MOSCOW (AP) — Russian jets carried out a second day of strikes in Syria Thursday, and some activists claimed that the targets included rebels backed by the United States as concerns grew about a conflict that has now drawn in warplanes from the world's two most powerful militaries.
Russian President Vladimir Putin denied reports that civilians were killed in any Russian airstrikes.
"We are ready for such information attacks," he said in a live broadcast from the Kremlin. "The first reports of civilian casualties came even before our jets took off."
Russian Defense Ministry Igor Konashenkov said Russian aircraft damaged or destroyed 12 targets in Syria belonging to the Islamic State group including a command center and two ammunition depots. Officials acknowledged, however, that other unidentified groups were being targeted as well.

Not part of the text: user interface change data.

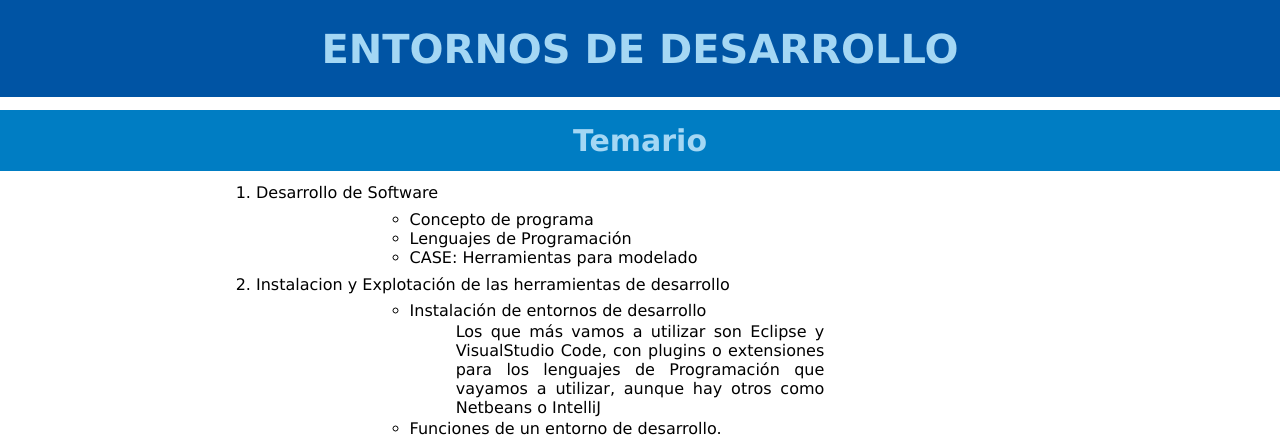
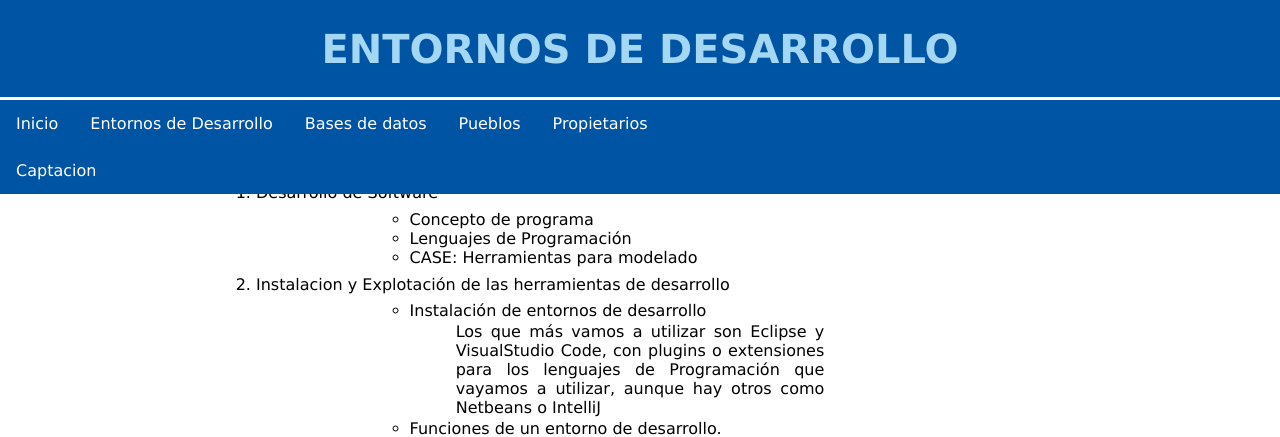
Before and after one commit to tatvil/DAM, a PHP site: page /DAM1/EntornosDesarrollo/ in a window 1280 px wide. Shown: the top 437 px of the page. Run offline with PHP 8.4, Linux system fonts and the light colour scheme.

Commit message:
haciendo los menús

```diff
--- a/DAM1/EntornosDesarrollo/index.html
+++ b/DAM1/EntornosDesarrollo/index.php
@@ -7,8 +7,10 @@
 
     <title>Entornos de desarrollo</title>
     <link rel="stylesheet" href="../../css/style.css">
+    <?php include "../../cabecera.php"; ?>
 </head>
 <body>
+    <?php menus("ed"); ?>
     <h1>Entornos de desarrollo</h1>
     <h2>Temario</h2>
     <ol>
--- a/cabecera.php
+++ b/cabecera.php
@@ -1,25 +1,27 @@
-<!DOCTYPE html>
-<html lang="en">
-<head>
-    <meta charset="UTF-8">
-    <meta http-equiv="X-UA-Compatible" content="IE=edge">
-    <meta name="viewport" content="width=device-width, initial-scale=1.0">
-    <title>Document</title>
-</head>
-<body>
 <?php
 function menus($menu)
-    {
+    { ?>
         <div class="menu-principal">
         <ul>
          <li>
- <?php       if ($menu=="inicio") { ?><a class="active" href="index.php">Inicio</a>  <?php }
-             else { ?> <a href='index.php'>Inicio</a> <?php  }    ?>
+ <?php
+            if ($menu=="inicio") {
+                  $directorio=""; ?>
+                  <a class="active" href="index.php">Inicio</a>  <?php
+                  }
+             else {
+                  $directorio="../../"; ?>
+                  <a href='index.php'>Inicio</a> <?php
+                  }    ?>
          </li>
 
          <li>
- <?php       if ($menu=="ed"){ ?> <a class="active" href="DAM1/EntornosDesarrollo/">Entornos de Desarrollo</a> <?php }
-             else{ ?> <a href="DAM1/EntornosDesarrollo/">Personas </a> <?php  } ?>
+ <?php       if ($menu=="ed"){ ?>
+                  <a class="active"
+                        href=<?php echo "'".$directorio."DAM1/EntornosDesarrollo/'>
+                        Entornos de Desarrollo </a>";
+                  }
+             else{ ?> <a href="../../DAM1/EntornosDesarrollo/">Personas </a> <?php  } ?>
        </li>
 
        <li>
@@ -43,7 +45,4 @@ function menus($menu)
 
  </ul>
  </div>
-<?php   }
-
-    }
-?>
+<?php   }   ?>
--- a/css/style.css
+++ b/css/style.css
@@ -8,6 +8,48 @@
   --color-secundario: #e11b22;
   --color-secundario-claro: #e1abb2;
 }
+
+.menu-principal{
+  position: fixed;
+  width: 100%;
+  list-style-type: none;
+  top:100px;
+  background-color: var(--color-oscuro);
+}
+
+.active {
+	background-color: var(--color-secundario);
+	border-radius: 10px;
+}
+
+
+.menu-principal ul {
+  list-style-type: none;
+  margin: 0;
+  padding: 0;
+  overflow: hidden;
+  background-color: var(--color-oscuro);
+}
+
+.menu-principal li {
+	display: inline;
+  	float: left;
+}
+
+.menu-principal li a {
+  display: block;
+  color: white;
+  text-align: center;
+  padding: 14px 16px;
+  text-decoration: none;
+  background-color: var(--color-oscuro);
+}
+
+/* Change the link color to #111 (black) on hover */
+.menu-principal li a:hover {
+  background-color: var(--color-medio);
+}
+
 
 h1 {
     background-color: var(--color-oscuro);
--- a/index.php
+++ b/index.php
@@ -6,10 +6,10 @@
     <meta name="viewport" content="width=device-width, initial-scale=1.0">
     <title>Desarrollo de Aplicaciones Multiplataforma (DAM)</title>
     <link rel="stylesheet" href="css/style.css">
-    <?php import "cabecera.php"; ?>
+    <?php include "cabecera.php"; ?>
 </head>
 <body>
-    <?php menus("ed"); ?>
+    <?php menus("inicio"); ?>
     <h1>DAM - FP Grado Superior de desarrollo de aplicaciones Multiplataforma</h1>
     <h2>DAM - Primer curso</h2>
     <h3>ASIGNATURAS</h3>
```
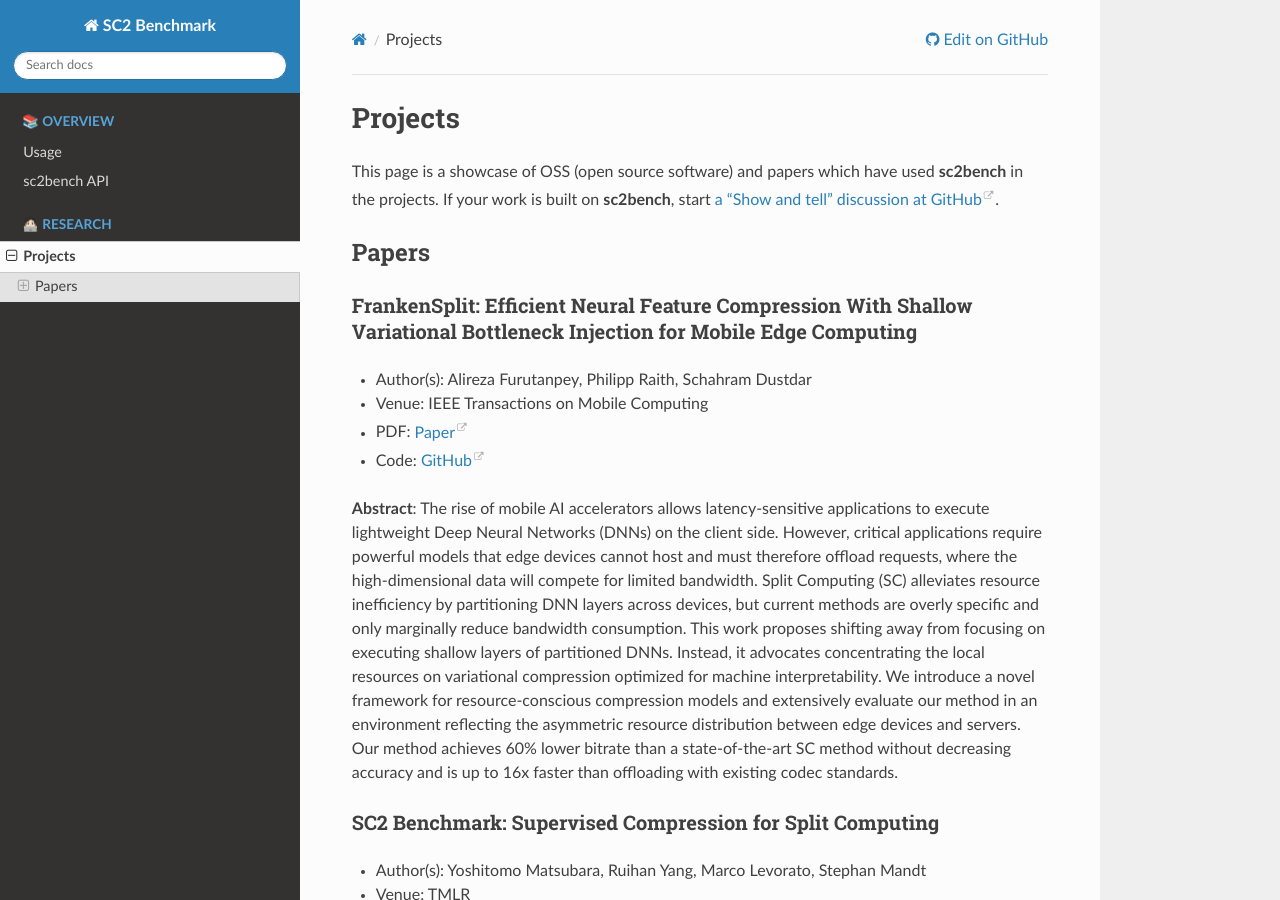
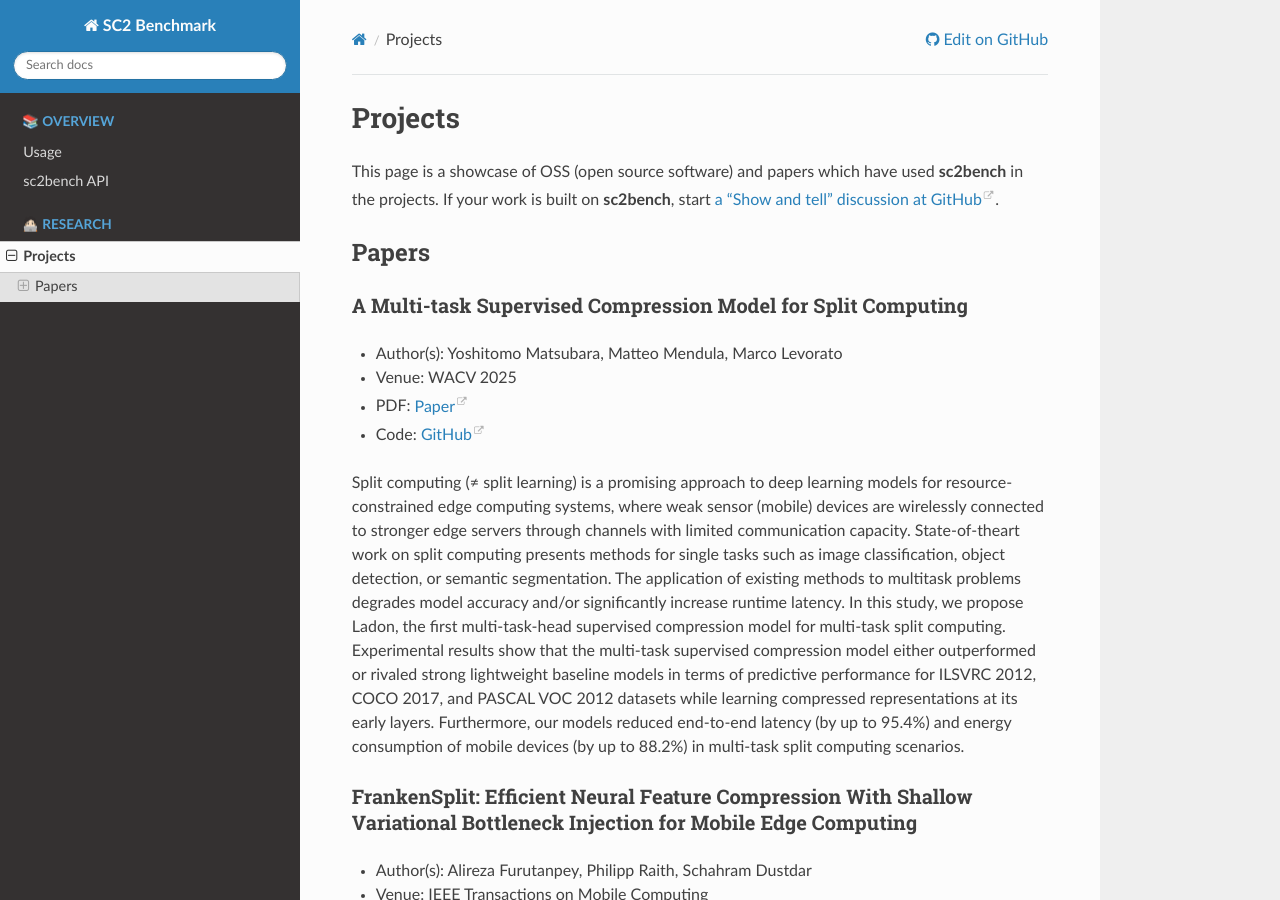
Before and after one commit to yoshitomo-matsubara/sc2-benchmark, a Sphinx documentation site: the page built from docs/source/projects.rst, in a window 1280 px wide and 900 px high. Built offline with Sphinx 7.4.7 and the Read the Docs theme 3.1.0, drawn with Linux system fonts in a browser that asks for light colours.

Commit message:
Update projects

```diff
--- a/docs/source/projects.rst
+++ b/docs/source/projects.rst
@@ -12,6 +12,25 @@ If your work is built on **sc2bench**, start `a "Show and tell" discussion at Gi
 
 Papers
 *****
+
+A Multi-task Supervised Compression Model for Split Computing
+----
+* Author(s): Yoshitomo Matsubara, Matteo Mendula, Marco Levorato
+* Venue: WACV 2025
+* PDF: `Paper <https://arxiv.org/abs/2501.01420>`_
+* Code: `GitHub <https://github.com/yoshitomo-matsubara/ladon-multi-task-sc2>`_
+
+Split computing (≠ split learning) is a promising approach to deep learning models for resource-constrained
+edge computing systems, where weak sensor (mobile) devices are wirelessly connected to stronger edge servers through
+channels with limited communication capacity. State-of-theart work on split computing presents methods for single tasks
+such as image classification, object detection, or semantic segmentation. The application of existing methods to
+multitask problems degrades model accuracy and/or significantly increase runtime latency. In this study, we propose Ladon,
+the first multi-task-head supervised compression model for multi-task split computing. Experimental results show that
+the multi-task supervised compression model either outperformed or rivaled strong lightweight baseline models in terms
+of predictive performance for ILSVRC 2012, COCO 2017, and PASCAL VOC 2012 datasets while learning compressed
+representations at its early layers. Furthermore, our models reduced end-to-end latency (by up to 95.4%) and
+energy consumption of mobile devices (by up to 88.2%) in multi-task split computing scenarios.
+
 
 FrankenSplit: Efficient Neural Feature Compression With Shallow Variational Bottleneck Injection for Mobile Edge Computing
 ----
```
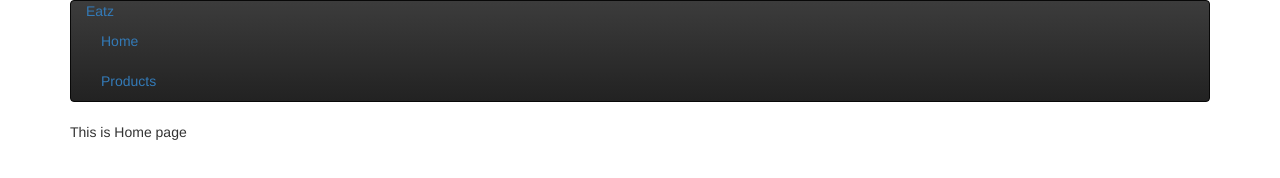
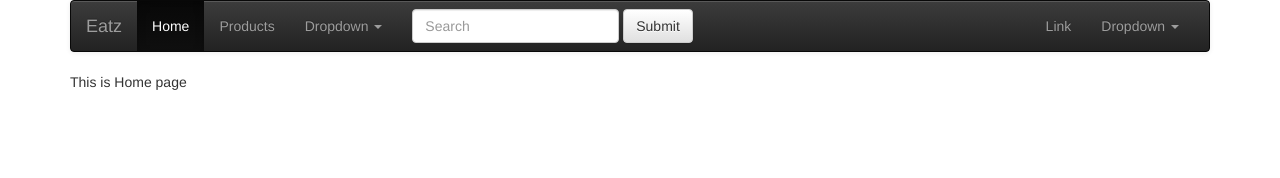
Before and after one commit to zhengye1/Angularjs, a website: page public/index.html in a window 1280 px wide. Drawn offline with nearby package versions, Linux system fonts and the light colour scheme.

Commit message:
Update the nav bar, will try to make it nicer tonight

```diff
--- a/package.json
+++ b/package.json
@@ -18,6 +18,7 @@
     "express": "^4.12.2",
     "express-generator": "^4.12.1",
     "express-session": "^1.10.4",
+    "jquery": "^2.1.3",
     "mongo": "^0.1.0",
     "mongoose": "^3.8.24",
     "mongoose-gen": "^2.0.1",
--- a/public/index.html
+++ b/public/index.html
@@ -16,5 +16,6 @@
     <script src="js/module/navbarapp.js"></script>
     <script src="js/module/products.js"></script>
     <script src="js/lib/angular-route.min.js"></script>
+    <script src="js/lib/jquery.min.js"></script>
 </body>
 </html>
--- a/public/js/module/navbarapp.js
+++ b/public/js/module/navbarapp.js
@@ -8,14 +8,14 @@
             replace: true,         // (3)
             transclude: true,      // (4)
             templateUrl: "tpl/header.html",    // (5)
-            compile: function($element, attrs) {
+            compile: function(element, attrs) {
                 var li, liElements, links, index, length;
-
-                liElements = $element.find("#navigation-tabs li");
+                liElements = $(element).find("#bs-example-navbar-collapse-1 li");
                 for (index = 0, length = liElements.length; index < length; index++) {
                     li = liElements[index];
                     links = $(li).find("a");
-                    if (links[0].textContent === attrs.currentTab) $(li).addClass("active");
+                    if ($(links[0]).textContent === attrs.currentTab)
+                        $(li).addClass("active");
                 }
             }
         }})
--- a/public/tpl/header.html
+++ b/public/tpl/header.html
@@ -1,14 +1,53 @@
-<div class="navbar navbar-inverse">
-    <div class="navbar-inner">
-        <div class="container">
-            <a class="brand">Eatz</a>
+<nav class="navbar navbar-default navbar-inverse">
+    <div class="container-fluid">
+        <!-- Brand and toggle get grouped for better mobile display -->
+        <div class="navbar-header">
+            <button type="button" class="navbar-toggle collapsed" data-toggle="collapse" data-target="#bs-example-navbar-collapse-1">
+                <span class="sr-only">Toggle navigation</span>
+                <span class="icon-bar"></span>
+                <span class="icon-bar"></span>
+                <span class="icon-bar"></span>
+            </button>
+            <a class="navbar-brand" href="#">Eatz</a>
+        </div>
 
-            <div class="nav-collapse">
-                <ul class="nav" id="navigation-tabs">
-                    <li><a href="#/">Home</a></li>
-                    <li><a href="#/products">Products</a></li>
-                </ul>
-            </div>
-        </div>
-    </div>
-</div>
+        <!-- Collect the nav links, forms, and other content for toggling -->
+        <div class="collapse navbar-collapse" id="bs-example-navbar-collapse-1">
+            <ul class="nav navbar-nav">
+                <li class="active"><a href="#/">Home <span class="sr-only">(current)</span></a></li>
+                <li><a href="#/products/">Products</a></li>
+                <li class="dropdown">
+                    <a href="#" class="dropdown-toggle" data-toggle="dropdown" role="button" aria-expanded="false">Dropdown <span class="caret"></span></a>
+                    <ul class="dropdown-menu" role="menu">
+                        <li><a href="#">Action</a></li>
+                        <li><a href="#">Another action</a></li>
+                        <li><a href="#">Something else here</a></li>
+                        <li class="divider"></li>
+                        <li><a href="#">Separated link</a></li>
+                        <li class="divider"></li>
+                        <li><a href="#">One more separated link</a></li>
+                    </ul>
+                </li>
+            </ul>
+            <form class="navbar-form navbar-left" role="search">
+                <div class="form-group">
+                    <input type="text" class="form-control" placeholder="Search">
+                </div>
+                <button type="submit" class="btn btn-default">Submit</button>
+            </form>
+            <ul class="nav navbar-nav navbar-right">
+                <li><a href="#">Link</a></li>
+                <li class="dropdown">
+                    <a href="#" class="dropdown-toggle" data-toggle="dropdown" role="button" aria-expanded="false">Dropdown <span class="caret"></span></a>
+                    <ul class="dropdown-menu" role="menu">
+                        <li><a href="#">Action</a></li>
+                        <li><a href="#">Another action</a></li>
+                        <li><a href="#">Something else here</a></li>
+                        <li class="divider"></li>
+                        <li><a href="#">Separated link</a></li>
+                    </ul>
+                </li>
+            </ul>
+        </div><!-- /.navbar-collapse -->
+    </div><!-- /.container-fluid -->
+</nav>
```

Konashenkov said Russian Su-25M and Su-25 jets flew 20 sorties between Wednesday and Thursday morning, and he insisted that civilian areas were not targeted.
The Britain-based Syrian Observatory for Human Rights said airstrikes in the central province of Hama on Thursday hit locations of the U.S.-backed rebel group, Tajamu Alezzah, as well as the province of Idlib, which is controlled by a coalition of rebel groups that include al-Qaida's affiliate in Syria, Jabhat al-Nusra.
The British group said Tajamu Alezzah was also targeted on Wednesday.
Russia's air campaign in support of Syrian government forces began Wednesday in what Putin called a pre-emptive strike against militants. Putin's spokesman, Dmitry Peskov, said Russia was going after IS militants as well as a "list" of other groups.
"These organizations are well known and the targets are chosen in coordination with the armed forces of Syria," he said Thursday, without specifying.
On Wednesday, however, Sergei Ivanov, Putin's chief of staff, said "the operation's target is solely air support for the Syrian government forces in their fight against the ISIS."
Putin has said Russia would be fighting "gangs of international terrorists." The Syrian government considers all rebel groups terrorists.
In Paris, Russian Ambassador Alexander Orlov insisted that Russian warplanes in Syria were hitting at the same extremists targeted by the U.S. and denied American claims that its military failed to coordinate the airstrikes.
Orlov said the targets were installations for IS and Jabhat al-Nusra, "two terrorist organizations recognized as such."
The U.S. and Russia agree on the need to fight IS but not about what to do with President Bashar Assad. The Syrian civil war, which grew out of an uprising against Assad, has killed more than 250,000 people since March 2011 and sent millions of refugees fleeing to other countries in the Middle East and Europe.
With American and allied airstrikes daily, and now Russian warplanes in the Syrian airspace, the war is taking on a dangerous new dimension.
Orlov said Russian officials warned the Americans "via confidential channels" of where they planned to strike. He also noted a coordination center was being set up in Baghdad that would include Syrians, Iraqis, Iranians and Russians — and any other country that wants to participate.
Khaled Khoja, head of the Syrian National Council opposition group, said at the U.N. that Russian airstrikes in four areas, including Talbiseh, killed 36 civilians, with five children among the dead. The claim could not be independently verified.
Iran's Foreign Ministry said it fully supports Russian airstrikes against "terrorist groups" in Syria.
The ministry's spokeswoman, Marzieh Afkham, said the "Islamic Republic of Iran considers military action by Russia against armed terrorist groups to be a step toward fighting terrorism and toward resolving the current crisis" in Syria.
Her statement was carried by the official IRNA news agency.